Show each line of the data below in which "International" occurs.

════

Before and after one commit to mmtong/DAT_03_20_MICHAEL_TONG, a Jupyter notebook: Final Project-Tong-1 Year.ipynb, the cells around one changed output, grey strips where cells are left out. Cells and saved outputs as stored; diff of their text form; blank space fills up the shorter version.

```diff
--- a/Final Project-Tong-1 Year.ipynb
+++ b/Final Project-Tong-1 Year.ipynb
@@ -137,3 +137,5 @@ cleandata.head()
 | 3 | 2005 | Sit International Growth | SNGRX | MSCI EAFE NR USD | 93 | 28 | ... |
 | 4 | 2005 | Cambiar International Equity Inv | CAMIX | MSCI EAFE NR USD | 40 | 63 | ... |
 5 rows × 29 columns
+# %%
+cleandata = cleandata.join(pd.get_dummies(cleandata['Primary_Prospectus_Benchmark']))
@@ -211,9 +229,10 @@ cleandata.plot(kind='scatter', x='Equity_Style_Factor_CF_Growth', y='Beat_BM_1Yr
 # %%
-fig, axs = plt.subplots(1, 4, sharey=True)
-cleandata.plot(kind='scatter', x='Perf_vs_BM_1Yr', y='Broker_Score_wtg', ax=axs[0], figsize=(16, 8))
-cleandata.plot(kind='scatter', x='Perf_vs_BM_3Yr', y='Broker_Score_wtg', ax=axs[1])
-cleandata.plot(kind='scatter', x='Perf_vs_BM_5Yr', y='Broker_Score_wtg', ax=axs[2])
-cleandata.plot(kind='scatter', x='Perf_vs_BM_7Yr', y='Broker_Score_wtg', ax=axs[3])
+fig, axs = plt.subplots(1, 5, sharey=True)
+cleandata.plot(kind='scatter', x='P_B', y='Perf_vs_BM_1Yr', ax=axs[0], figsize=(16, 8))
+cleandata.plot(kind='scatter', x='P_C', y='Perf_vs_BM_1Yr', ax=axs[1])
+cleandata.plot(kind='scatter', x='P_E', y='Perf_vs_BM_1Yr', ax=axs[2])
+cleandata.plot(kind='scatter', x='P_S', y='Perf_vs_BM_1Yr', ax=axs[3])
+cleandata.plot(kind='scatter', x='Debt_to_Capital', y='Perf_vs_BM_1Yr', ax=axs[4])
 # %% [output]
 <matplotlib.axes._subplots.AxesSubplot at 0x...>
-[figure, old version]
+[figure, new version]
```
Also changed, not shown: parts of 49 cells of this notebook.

════

Response area:
 | 3 | 2005 | Sit International Growth | SNGRX | MSCI EAFE NR USD | 93 | 28 | ... |
 | 4 | 2005 | Cambiar International Equity Inv | CAMIX | MSCI EAFE NR USD | 40 | 63 | ... |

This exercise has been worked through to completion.